* PROBLEM DESCRIPTION: Look through the records that follow and state how many lines hold the word "this", without adding anything.

═══ EXERCISE DATA ═══

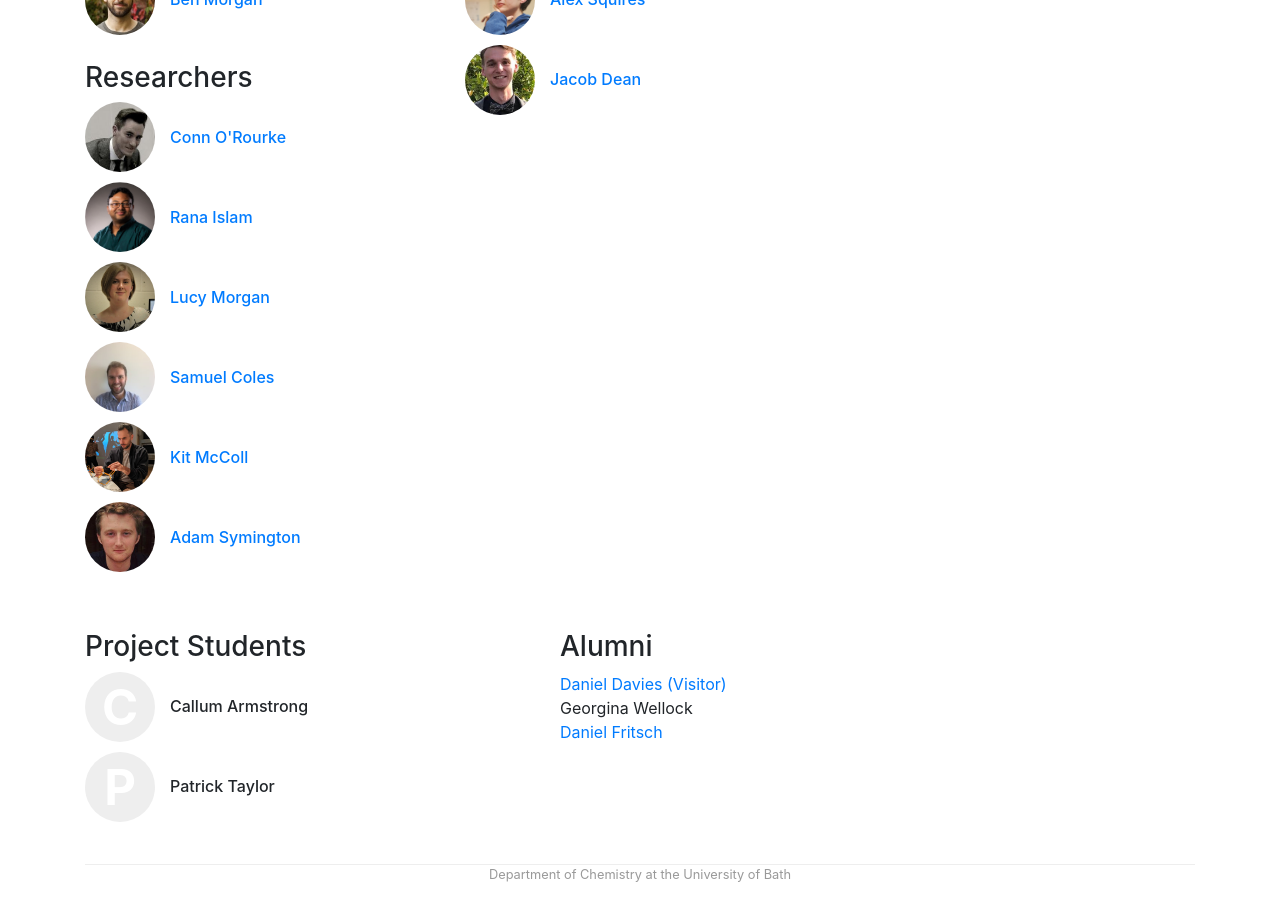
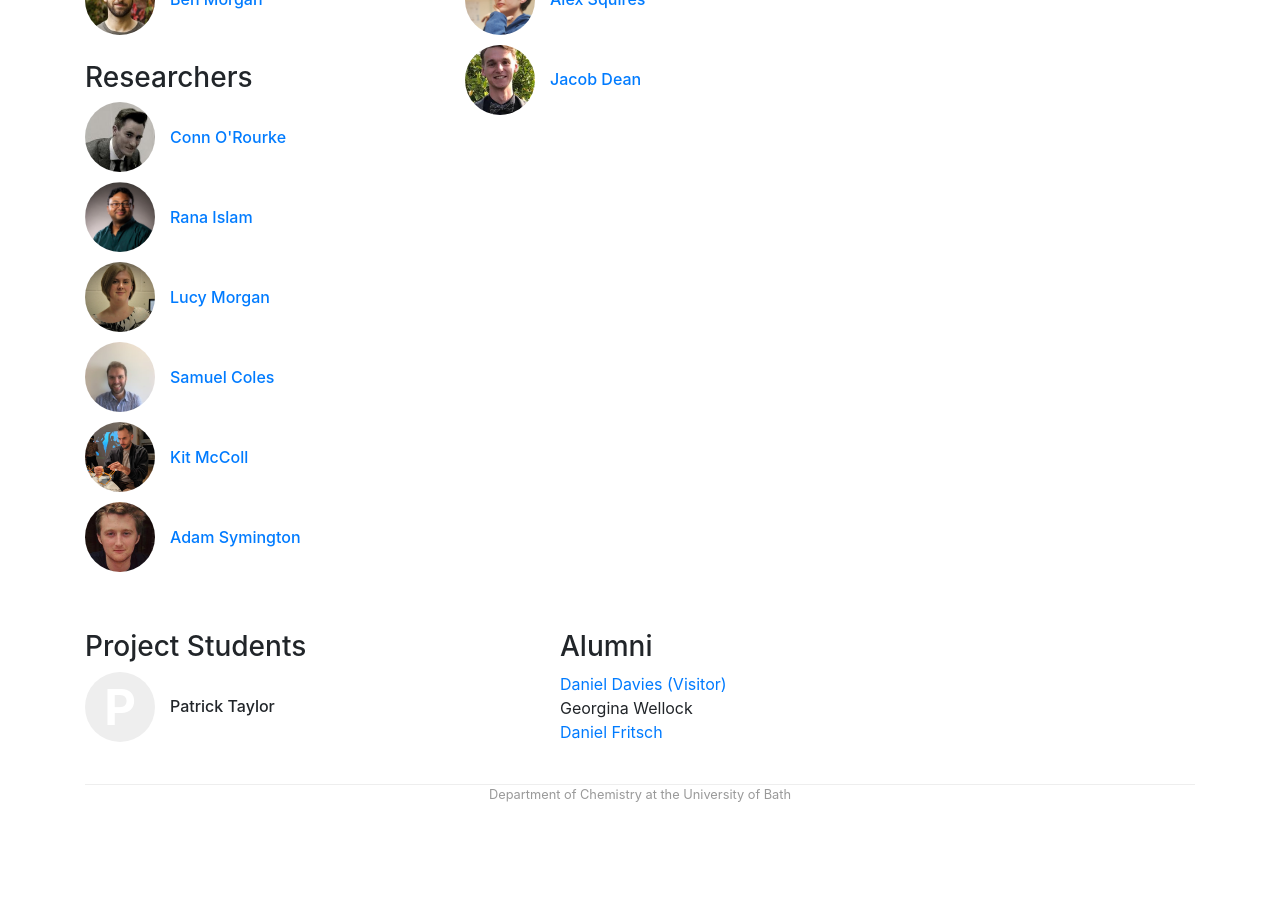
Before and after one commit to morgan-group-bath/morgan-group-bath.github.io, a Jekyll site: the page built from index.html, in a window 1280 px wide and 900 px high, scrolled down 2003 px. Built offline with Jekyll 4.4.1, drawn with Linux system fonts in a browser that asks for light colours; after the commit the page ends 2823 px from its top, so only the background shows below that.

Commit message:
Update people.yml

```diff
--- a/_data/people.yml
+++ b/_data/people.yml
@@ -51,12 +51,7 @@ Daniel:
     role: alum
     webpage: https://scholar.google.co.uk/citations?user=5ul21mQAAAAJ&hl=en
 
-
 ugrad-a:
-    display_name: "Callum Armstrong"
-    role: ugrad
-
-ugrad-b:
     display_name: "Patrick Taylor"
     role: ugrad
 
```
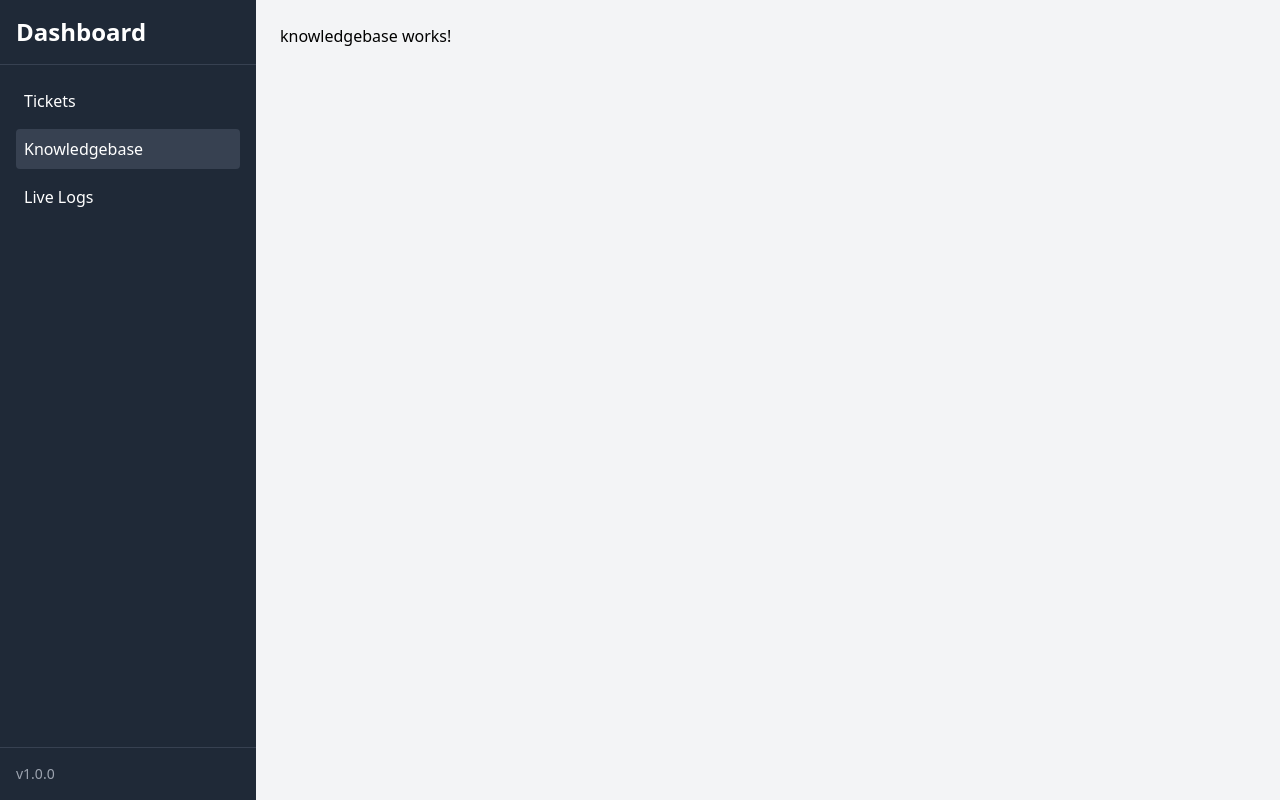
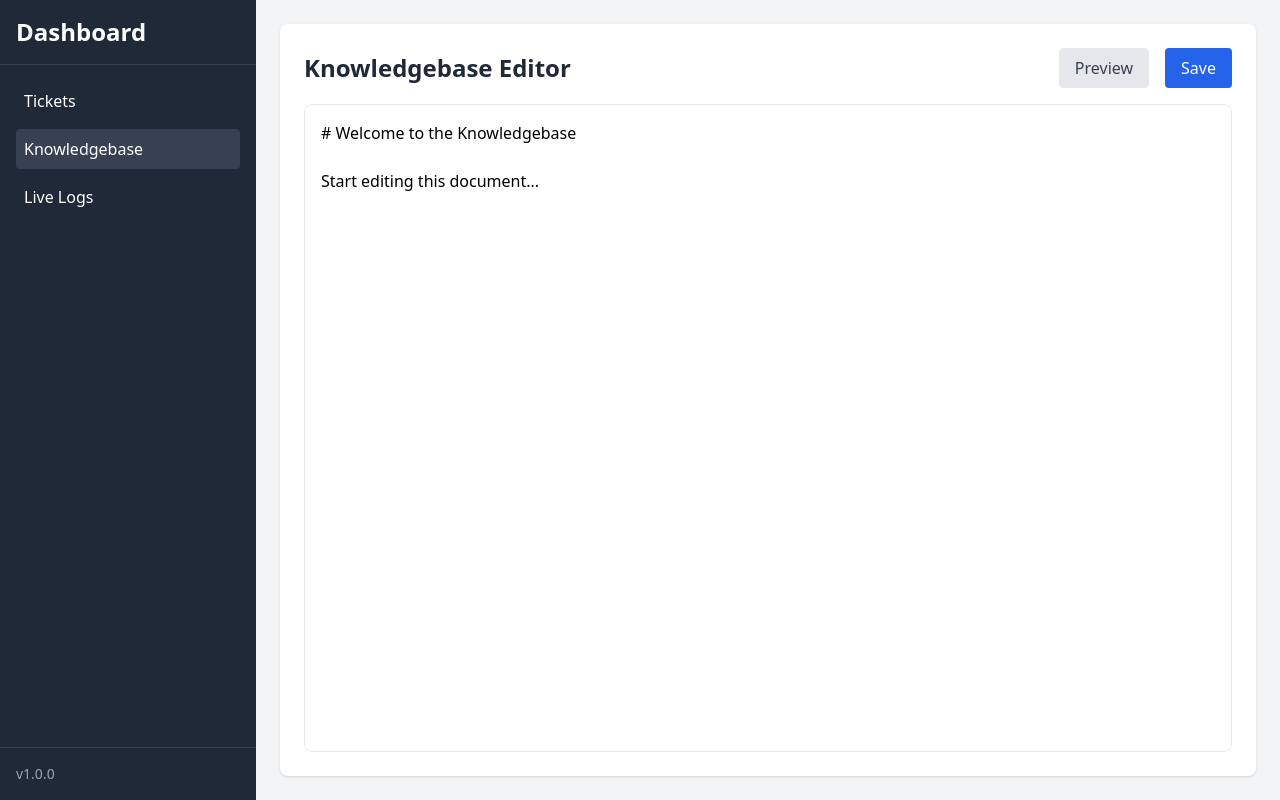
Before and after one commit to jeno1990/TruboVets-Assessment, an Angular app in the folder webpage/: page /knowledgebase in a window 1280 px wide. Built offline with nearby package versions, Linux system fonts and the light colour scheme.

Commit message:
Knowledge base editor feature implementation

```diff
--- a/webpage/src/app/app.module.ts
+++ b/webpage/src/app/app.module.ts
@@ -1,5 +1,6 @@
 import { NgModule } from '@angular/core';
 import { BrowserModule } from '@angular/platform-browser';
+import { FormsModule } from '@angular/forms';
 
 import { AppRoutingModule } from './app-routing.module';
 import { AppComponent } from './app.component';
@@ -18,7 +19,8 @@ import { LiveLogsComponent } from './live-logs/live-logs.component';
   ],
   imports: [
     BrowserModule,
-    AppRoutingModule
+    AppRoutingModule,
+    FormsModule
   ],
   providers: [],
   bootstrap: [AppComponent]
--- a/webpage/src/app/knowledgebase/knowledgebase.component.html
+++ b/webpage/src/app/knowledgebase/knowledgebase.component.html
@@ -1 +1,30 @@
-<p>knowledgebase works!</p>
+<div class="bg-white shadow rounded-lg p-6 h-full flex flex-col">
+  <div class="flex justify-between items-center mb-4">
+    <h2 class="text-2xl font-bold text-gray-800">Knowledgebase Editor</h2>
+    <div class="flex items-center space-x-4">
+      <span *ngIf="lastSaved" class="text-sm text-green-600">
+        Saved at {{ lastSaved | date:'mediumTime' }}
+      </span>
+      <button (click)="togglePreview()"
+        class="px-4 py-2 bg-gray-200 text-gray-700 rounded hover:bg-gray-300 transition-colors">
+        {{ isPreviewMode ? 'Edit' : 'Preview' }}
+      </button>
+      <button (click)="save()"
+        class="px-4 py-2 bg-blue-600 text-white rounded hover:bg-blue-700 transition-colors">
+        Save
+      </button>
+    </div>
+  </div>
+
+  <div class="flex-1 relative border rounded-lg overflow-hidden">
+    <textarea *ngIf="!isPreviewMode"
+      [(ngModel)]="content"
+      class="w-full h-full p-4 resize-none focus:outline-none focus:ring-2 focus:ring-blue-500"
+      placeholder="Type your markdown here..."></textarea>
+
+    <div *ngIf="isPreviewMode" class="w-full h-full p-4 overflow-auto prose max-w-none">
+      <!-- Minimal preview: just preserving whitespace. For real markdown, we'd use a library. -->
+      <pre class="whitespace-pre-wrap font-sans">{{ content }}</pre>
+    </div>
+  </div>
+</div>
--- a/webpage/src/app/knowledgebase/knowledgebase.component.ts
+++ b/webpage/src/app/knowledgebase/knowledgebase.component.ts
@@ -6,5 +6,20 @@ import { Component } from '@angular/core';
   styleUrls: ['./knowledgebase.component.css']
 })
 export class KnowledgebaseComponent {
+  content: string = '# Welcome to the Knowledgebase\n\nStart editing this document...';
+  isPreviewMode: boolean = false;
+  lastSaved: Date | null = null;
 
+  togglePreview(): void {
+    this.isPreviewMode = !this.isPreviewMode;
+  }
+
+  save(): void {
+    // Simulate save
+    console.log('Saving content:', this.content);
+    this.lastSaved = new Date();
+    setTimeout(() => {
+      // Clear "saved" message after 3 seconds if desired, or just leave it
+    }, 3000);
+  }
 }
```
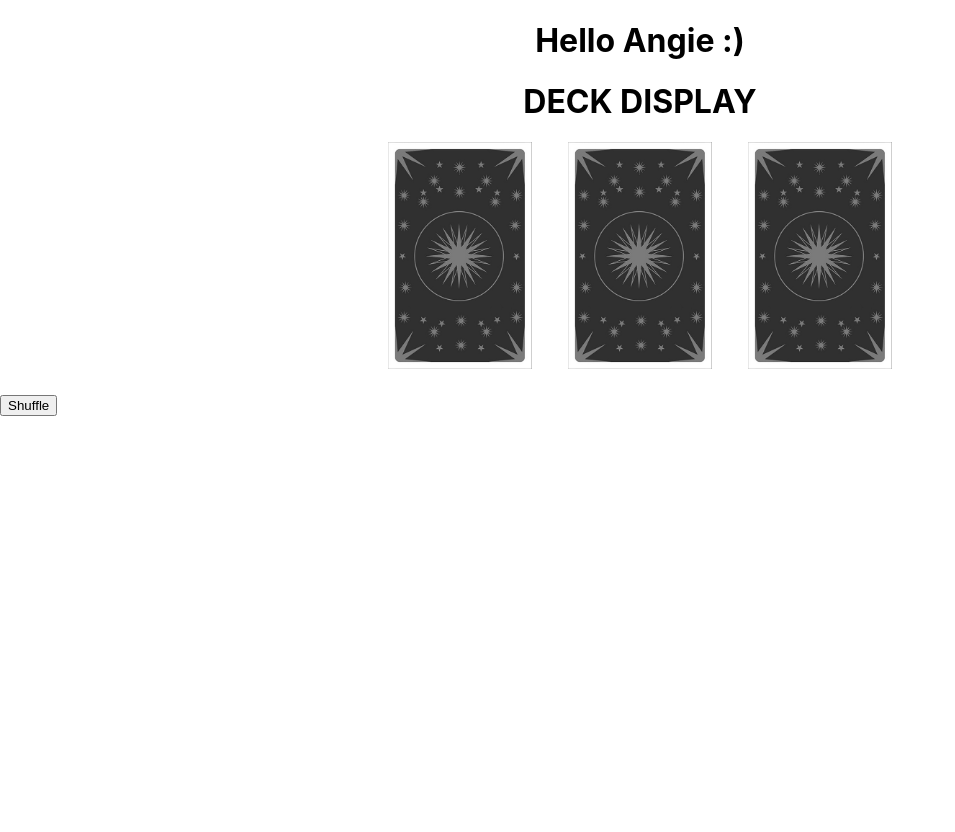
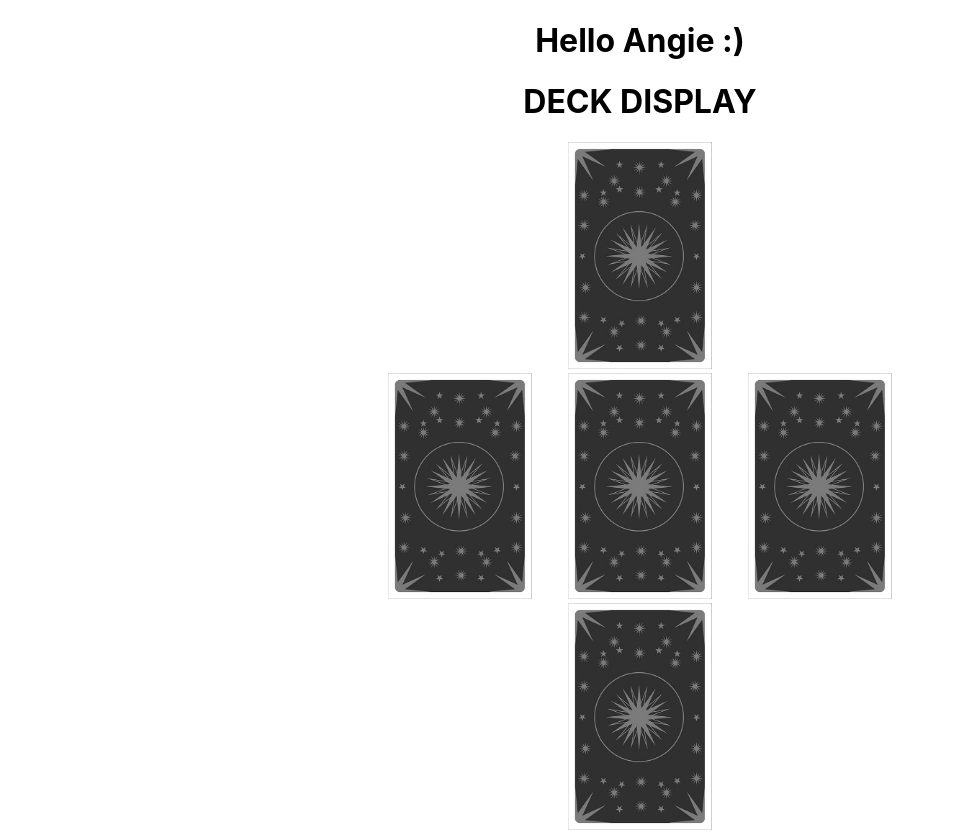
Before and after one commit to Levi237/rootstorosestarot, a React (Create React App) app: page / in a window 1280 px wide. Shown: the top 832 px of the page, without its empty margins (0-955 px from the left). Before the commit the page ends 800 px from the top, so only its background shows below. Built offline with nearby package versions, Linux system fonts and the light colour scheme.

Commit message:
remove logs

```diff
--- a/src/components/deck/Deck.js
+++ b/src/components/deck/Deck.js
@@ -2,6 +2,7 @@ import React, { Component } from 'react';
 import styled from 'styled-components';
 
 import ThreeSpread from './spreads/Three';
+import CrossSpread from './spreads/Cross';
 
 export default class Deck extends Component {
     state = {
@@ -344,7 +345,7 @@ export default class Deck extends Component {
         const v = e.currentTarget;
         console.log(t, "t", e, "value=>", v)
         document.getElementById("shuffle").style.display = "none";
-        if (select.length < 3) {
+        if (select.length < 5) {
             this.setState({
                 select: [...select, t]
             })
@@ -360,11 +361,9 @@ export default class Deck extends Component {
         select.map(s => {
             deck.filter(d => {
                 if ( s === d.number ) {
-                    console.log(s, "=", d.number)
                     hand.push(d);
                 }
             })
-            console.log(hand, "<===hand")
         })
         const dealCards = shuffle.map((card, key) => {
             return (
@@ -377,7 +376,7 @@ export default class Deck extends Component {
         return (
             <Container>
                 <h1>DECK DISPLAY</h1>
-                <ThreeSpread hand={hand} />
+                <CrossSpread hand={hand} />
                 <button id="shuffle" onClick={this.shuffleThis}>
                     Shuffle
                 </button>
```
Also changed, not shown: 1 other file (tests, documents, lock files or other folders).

═══

* RESULT OF THE TASK: 6